The Caduceus

The Caduceus

This article discusses caduceus, a Greek religious symbol which literally means a ‘herald’s staff’. The symbol’s relevance cuts across two religio-cultural back grounds. These are  the Greek mythology and the Greco- Egyptian mythology. The staff was reportedly borne by heralds and other generals.


Various accounts have been forwarded to explain the origin and the use of the symbol. Some of them point to Mesopotamia as the ultimate source of the symbol. This is ostensibly supported by the fact that Sumerian god, Ningishzida, was always depicted to bear a staff. Ningishzida, literally means ‘messenger’ of ‘Mother Earth’ and was, in those Babylonian oriental setups, an underworld snake god! The staff had two snakes coiling round about the staff and dates back to as many as four millenniums before the birth of Christ.
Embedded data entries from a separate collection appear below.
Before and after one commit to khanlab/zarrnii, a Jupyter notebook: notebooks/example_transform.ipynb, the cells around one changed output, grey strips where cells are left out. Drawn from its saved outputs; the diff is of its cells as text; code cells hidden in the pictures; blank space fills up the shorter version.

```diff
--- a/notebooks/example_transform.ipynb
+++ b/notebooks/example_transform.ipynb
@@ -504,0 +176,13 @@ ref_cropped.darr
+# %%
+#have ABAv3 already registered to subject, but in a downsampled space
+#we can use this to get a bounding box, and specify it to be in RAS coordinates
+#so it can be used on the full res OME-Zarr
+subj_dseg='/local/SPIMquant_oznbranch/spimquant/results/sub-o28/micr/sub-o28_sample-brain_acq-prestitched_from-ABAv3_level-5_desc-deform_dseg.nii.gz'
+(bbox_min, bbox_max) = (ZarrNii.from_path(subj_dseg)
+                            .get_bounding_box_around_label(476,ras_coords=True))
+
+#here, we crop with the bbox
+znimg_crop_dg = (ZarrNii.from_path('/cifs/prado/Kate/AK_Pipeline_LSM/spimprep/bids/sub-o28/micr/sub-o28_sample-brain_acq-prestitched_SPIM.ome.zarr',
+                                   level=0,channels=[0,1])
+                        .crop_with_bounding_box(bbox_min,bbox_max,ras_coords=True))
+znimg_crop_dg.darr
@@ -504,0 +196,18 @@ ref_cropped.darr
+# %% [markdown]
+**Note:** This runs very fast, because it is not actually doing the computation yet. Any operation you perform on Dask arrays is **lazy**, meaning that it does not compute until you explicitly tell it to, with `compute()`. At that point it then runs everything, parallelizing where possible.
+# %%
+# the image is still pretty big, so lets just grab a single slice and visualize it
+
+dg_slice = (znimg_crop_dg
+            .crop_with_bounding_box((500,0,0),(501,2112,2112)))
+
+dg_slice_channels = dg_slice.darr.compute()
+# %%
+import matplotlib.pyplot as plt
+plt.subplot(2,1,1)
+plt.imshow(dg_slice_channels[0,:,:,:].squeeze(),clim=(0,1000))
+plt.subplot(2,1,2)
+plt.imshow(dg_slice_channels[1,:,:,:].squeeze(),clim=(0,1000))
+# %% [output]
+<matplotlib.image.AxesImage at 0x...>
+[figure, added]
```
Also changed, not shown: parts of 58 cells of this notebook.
Some accounts, on the other hand, pointed to the fact that the staff, called the Kerukeion, was in itself a depiction of a god.This is probably relevant in the context of the pre- anthropomorphic era. This is in a stark contradiction to the earlier position adopted by Lewis Richard Farnel who had opined that the two entwining snakes had apparently grown out of the ornaments common with the shepherd’s crook. The shepherd’s crook was a version of staff used by heralds in those days.

To point out a little further, it ought to be understood that originally, the caduceus was not associated with Hermes. Until the time of conflict between Hermes and his brother Apollo, mythologists with interest on classical antiquity point out that Apollo had given Hermes the caduceus as a gift during their reconciliation. In utter contrast, Greek mythology holds that the Caduceus is part and parcel with the story of Tiresias. Tradition held that Tiresias had found two snakes in an act of copulation. Tiresias killed the female snake with the staff in his hands. Miraculously, he was transformed into a woman and got involved with the male snake in copulation seven whole years later! The staff became to be feared for its powers of transformation and it later fell into the hands of a god, Hermes.

Description & Usage

The symbol is a hand held staff with two snakes entwining around it. At the top, the staff is usually surmounted by some sort of wings. The Romans often used the symbol in their iconography and as the norm was back in the days, the staff was held in the left hand of Mercury!Mercury was considered a messenger of the gods. It was speculated that the use of the staff by mercury was essential in protecting merchants, wandering shepherds and even society’s most foul members— thieves! In addition, Mercury used the staff in protecting dead people. In the ensuing antiquity, the caduceus was in fact used to represent the literal planet, Mercury.

Other accounts point to the fact that the symbol was used to represent Hermes and associated crafts, trades and or dealings of the god. This symbol was widely used in medicinal healing. It was believed that the wand would, when correctly applied, awaken those that slept and send to sleep those that were awake.

Further, other accounts point to the fact that the staff symbol was used o solemnize negotiations and other commercial dealings. Arguably, the association of the staff with both Hermes and Mercury lent so much credence to it that is application was thought to be in situations where ideals were cultivated. In trading, balanced negotiations, fairness and honesty were deemed the basic tenets and ideals of commercial undertakings.The symbol, again by virtue of association with Mercury and the attributes thereof, was used to represent the art of printing, writing and the fluency required in communication.


Various accounts exist, therefore, to explain not only the use of the caduceus but also its origins. Just as the origins of the symbol are diverse, the uses of the staff are as varied. The bottom line, however, is the idea that the staff was heavily associated with the gods. Some accounts, in fact, point out that the staff was a god! A point of convergence, perchance, between the uses of the staff is that it has remained relevant from the classical antiquity to the modern day.